◆ What the task asks: The answer should reproduce every entry exactly and contain no images.

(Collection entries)
⟨
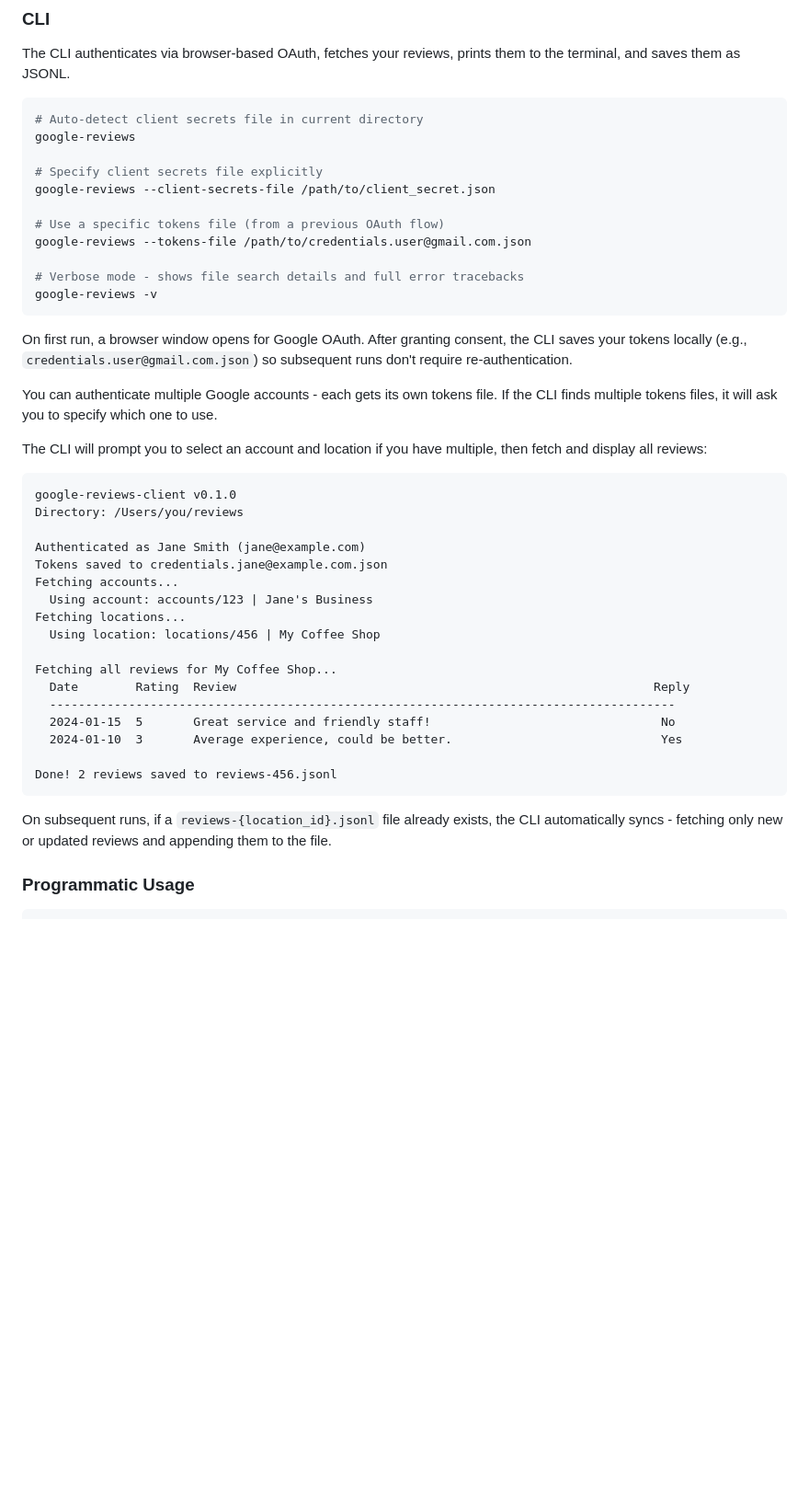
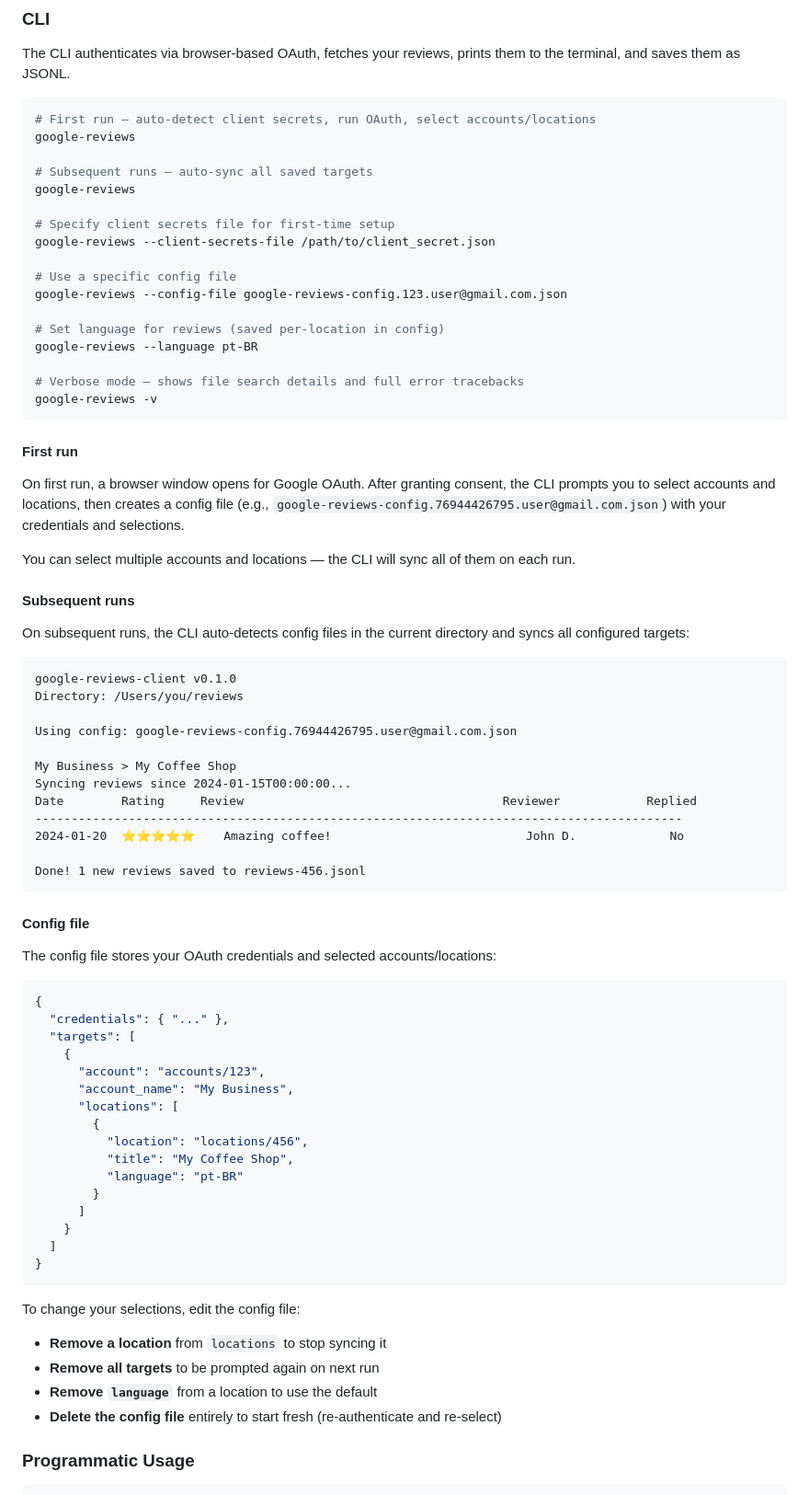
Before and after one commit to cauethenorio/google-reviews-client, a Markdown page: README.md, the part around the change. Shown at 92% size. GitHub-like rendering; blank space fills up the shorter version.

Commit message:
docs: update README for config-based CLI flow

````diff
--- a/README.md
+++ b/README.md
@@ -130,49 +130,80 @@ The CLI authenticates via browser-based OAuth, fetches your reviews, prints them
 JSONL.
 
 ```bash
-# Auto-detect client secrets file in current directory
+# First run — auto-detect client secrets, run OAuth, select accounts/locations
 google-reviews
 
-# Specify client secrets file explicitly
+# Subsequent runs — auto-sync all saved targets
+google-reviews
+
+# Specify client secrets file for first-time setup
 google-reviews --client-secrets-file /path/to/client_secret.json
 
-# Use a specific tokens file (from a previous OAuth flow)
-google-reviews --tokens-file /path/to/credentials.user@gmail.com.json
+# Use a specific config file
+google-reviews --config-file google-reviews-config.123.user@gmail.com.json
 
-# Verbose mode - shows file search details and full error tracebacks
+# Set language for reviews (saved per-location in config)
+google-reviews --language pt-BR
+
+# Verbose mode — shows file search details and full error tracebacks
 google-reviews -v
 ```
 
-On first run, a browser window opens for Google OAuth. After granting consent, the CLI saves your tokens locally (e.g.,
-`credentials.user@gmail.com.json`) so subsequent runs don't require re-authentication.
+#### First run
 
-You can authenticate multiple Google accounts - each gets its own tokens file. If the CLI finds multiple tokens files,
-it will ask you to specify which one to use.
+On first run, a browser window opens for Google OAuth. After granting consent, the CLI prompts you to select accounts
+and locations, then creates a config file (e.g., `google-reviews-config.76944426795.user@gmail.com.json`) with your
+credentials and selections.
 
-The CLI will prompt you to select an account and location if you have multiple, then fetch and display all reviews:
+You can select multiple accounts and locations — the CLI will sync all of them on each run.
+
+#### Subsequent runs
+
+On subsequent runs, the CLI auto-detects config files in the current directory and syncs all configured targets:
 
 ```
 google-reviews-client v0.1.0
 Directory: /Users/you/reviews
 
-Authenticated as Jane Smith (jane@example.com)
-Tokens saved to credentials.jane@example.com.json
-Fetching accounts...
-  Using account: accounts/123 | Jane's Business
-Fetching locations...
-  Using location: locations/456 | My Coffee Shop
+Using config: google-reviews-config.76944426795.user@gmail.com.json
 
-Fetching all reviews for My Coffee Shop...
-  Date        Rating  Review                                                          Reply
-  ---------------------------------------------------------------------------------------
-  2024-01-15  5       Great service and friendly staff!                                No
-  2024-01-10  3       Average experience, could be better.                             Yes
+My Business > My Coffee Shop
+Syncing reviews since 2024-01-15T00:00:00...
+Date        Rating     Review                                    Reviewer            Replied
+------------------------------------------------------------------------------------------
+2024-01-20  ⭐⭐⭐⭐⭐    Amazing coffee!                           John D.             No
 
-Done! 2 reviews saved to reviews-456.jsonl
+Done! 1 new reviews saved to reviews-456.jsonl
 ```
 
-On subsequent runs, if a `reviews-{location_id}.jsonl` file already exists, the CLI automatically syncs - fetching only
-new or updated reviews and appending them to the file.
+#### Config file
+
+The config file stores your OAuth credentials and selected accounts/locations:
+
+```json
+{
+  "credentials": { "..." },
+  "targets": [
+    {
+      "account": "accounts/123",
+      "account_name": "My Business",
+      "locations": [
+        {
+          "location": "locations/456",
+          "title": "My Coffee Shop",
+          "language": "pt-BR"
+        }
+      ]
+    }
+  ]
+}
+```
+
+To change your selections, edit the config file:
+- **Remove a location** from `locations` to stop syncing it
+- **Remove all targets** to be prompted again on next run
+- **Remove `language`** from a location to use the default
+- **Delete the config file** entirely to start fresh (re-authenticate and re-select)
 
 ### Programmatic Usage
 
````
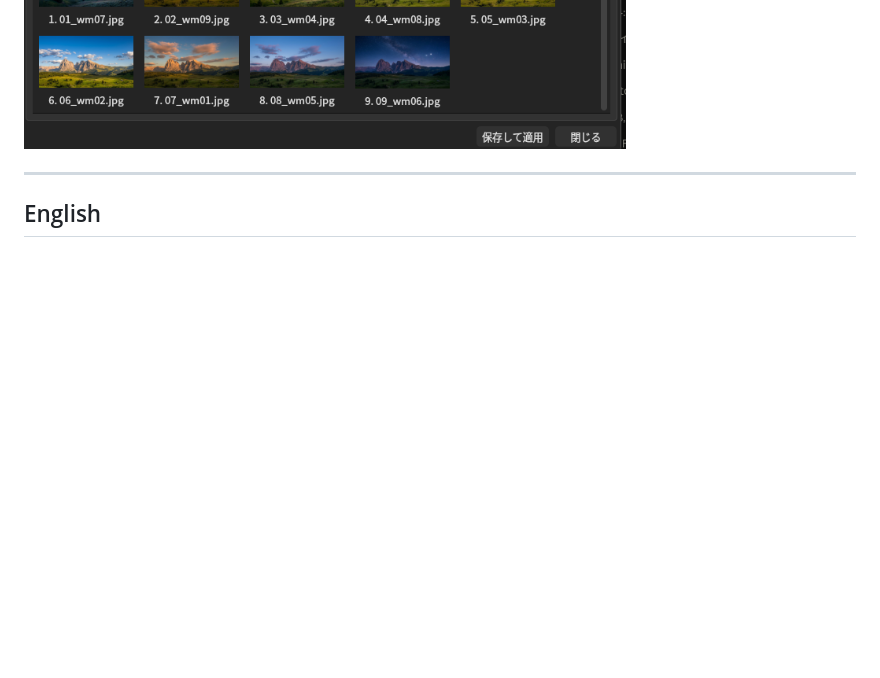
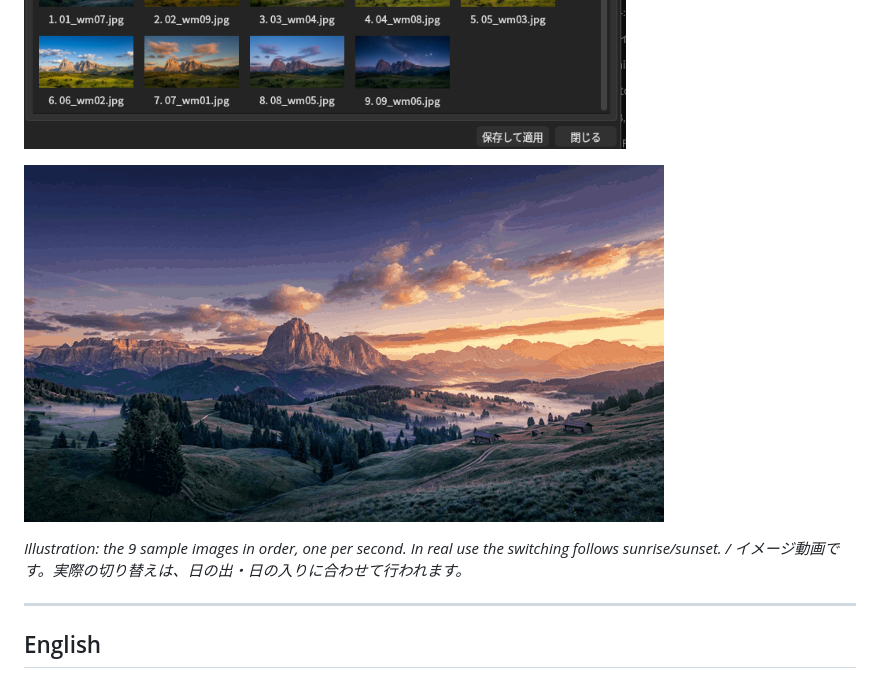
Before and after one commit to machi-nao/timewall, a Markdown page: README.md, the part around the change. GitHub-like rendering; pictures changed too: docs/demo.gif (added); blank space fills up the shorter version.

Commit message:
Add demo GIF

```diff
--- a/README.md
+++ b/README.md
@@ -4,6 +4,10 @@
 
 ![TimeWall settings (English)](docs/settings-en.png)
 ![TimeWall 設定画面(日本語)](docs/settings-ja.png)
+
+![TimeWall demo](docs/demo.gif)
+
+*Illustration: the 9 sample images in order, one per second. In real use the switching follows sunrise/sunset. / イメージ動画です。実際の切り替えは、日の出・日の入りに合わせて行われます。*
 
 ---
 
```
⟩
◆ Solution to the problem:
Before and after one commit to cauethenorio/google-reviews-client, a Markdown page: README.md, the part around the change. Shown at 92% size. GitHub-like rendering; blank space fills up the shorter version.

Commit message:
docs: update README for config-based CLI flow

````diff
--- a/README.md
+++ b/README.md
@@ -130,49 +130,80 @@ The CLI authenticates via browser-based OAuth, fetches your reviews, prints them
 JSONL.
 
 ```bash
-# Auto-detect client secrets file in current directory
+# First run — auto-detect client secrets, run OAuth, select accounts/locations
 google-reviews
 
-# Specify client secrets file explicitly
+# Subsequent runs — auto-sync all saved targets
+google-reviews
+
+# Specify client secrets file for first-time setup
 google-reviews --client-secrets-file /path/to/client_secret.json
 
-# Use a specific tokens file (from a previous OAuth flow)
-google-reviews --tokens-file /path/to/credentials.user@gmail.com.json
+# Use a specific config file
+google-reviews --config-file google-reviews-config.123.user@gmail.com.json
 
-# Verbose mode - shows file search details and full error tracebacks
+# Set language for reviews (saved per-location in config)
+google-reviews --language pt-BR
+
+# Verbose mode — shows file search details and full error tracebacks
 google-reviews -v
 ```
 
-On first run, a browser window opens for Google OAuth. After granting consent, the CLI saves your tokens locally (e.g.,
-`credentials.user@gmail.com.json`) so subsequent runs don't require re-authentication.
+#### First run
 
-You can authenticate multiple Google accounts - each gets its own tokens file. If the CLI finds multiple tokens files,
-it will ask you to specify which one to use.
+On first run, a browser window opens for Google OAuth. After granting consent, the CLI prompts you to select accounts
+and locations, then creates a config file (e.g., `google-reviews-config.76944426795.user@gmail.com.json`) with your
+credentials and selections.
 
-The CLI will prompt you to select an account and location if you have multiple, then fetch and display all reviews:
+You can select multiple accounts and locations — the CLI will sync all of them on each run.
+
+#### Subsequent runs
+
+On subsequent runs, the CLI auto-detects config files in the current directory and syncs all configured targets:
 
 ```
 google-reviews-client v0.1.0
 Directory: /Users/you/reviews
 
-Authenticated as Jane Smith (jane@example.com)
-Tokens saved to credentials.jane@example.com.json
-Fetching accounts...
-  Using account: accounts/123 | Jane's Business
-Fetching locations...
-  Using location: locations/456 | My Coffee Shop
+Using config: google-reviews-config.76944426795.user@gmail.com.json
 
-Fetching all reviews for My Coffee Shop...
-  Date        Rating  Review                                                          Reply
-  ---------------------------------------------------------------------------------------
-  2024-01-15  5       Great service and friendly staff!                                No
-  2024-01-10  3       Average experience, could be better.                             Yes
+My Business > My Coffee Shop
+Syncing reviews since 2024-01-15T00:00:00...
+Date        Rating     Review                                    Reviewer            Replied
+------------------------------------------------------------------------------------------
+2024-01-20  ⭐⭐⭐⭐⭐    Amazing coffee!                           John D.             No
 
-Done! 2 reviews saved to reviews-456.jsonl
+Done! 1 new reviews saved to reviews-456.jsonl
 ```
 
-On subsequent runs, if a `reviews-{location_id}.jsonl` file already exists, the CLI automatically syncs - fetching only
-new or updated reviews and appending them to the file.
+#### Config file
+
+The config file stores your OAuth credentials and selected accounts/locations:
+
+```json
+{
+  "credentials": { "..." },
+  "targets": [
+    {
+      "account": "accounts/123",
+      "account_name": "My Business",
+      "locations": [
+        {
+          "location": "locations/456",
+          "title": "My Coffee Shop",
+          "language": "pt-BR"
+        }
+      ]
+    }
+  ]
+}
+```
+
+To change your selections, edit the config file:
+- **Remove a location** from `locations` to stop syncing it
+- **Remove all targets** to be prompted again on next run
+- **Remove `language`** from a location to use the default
+- **Delete the config file** entirely to start fresh (re-authenticate and re-select)
 
 ### Programmatic Usage
 
````
Before and after one commit to machi-nao/timewall, a Markdown page: README.md, the part around the change. GitHub-like rendering; pictures changed too: docs/demo.gif (added); blank space fills up the shorter version.

Commit message:
Add demo GIF

```diff
--- a/README.md
+++ b/README.md
@@ -4,6 +4,10 @@
 
 ![TimeWall settings (English)](docs/settings-en.png)
 ![TimeWall 設定画面(日本語)](docs/settings-ja.png)
+
+![TimeWall demo](docs/demo.gif)
+
+*Illustration: the 9 sample images in order, one per second. In real use the switching follows sunrise/sunset. / イメージ動画です。実際の切り替えは、日の出・日の入りに合わせて行われます。*
 
 ---
 
```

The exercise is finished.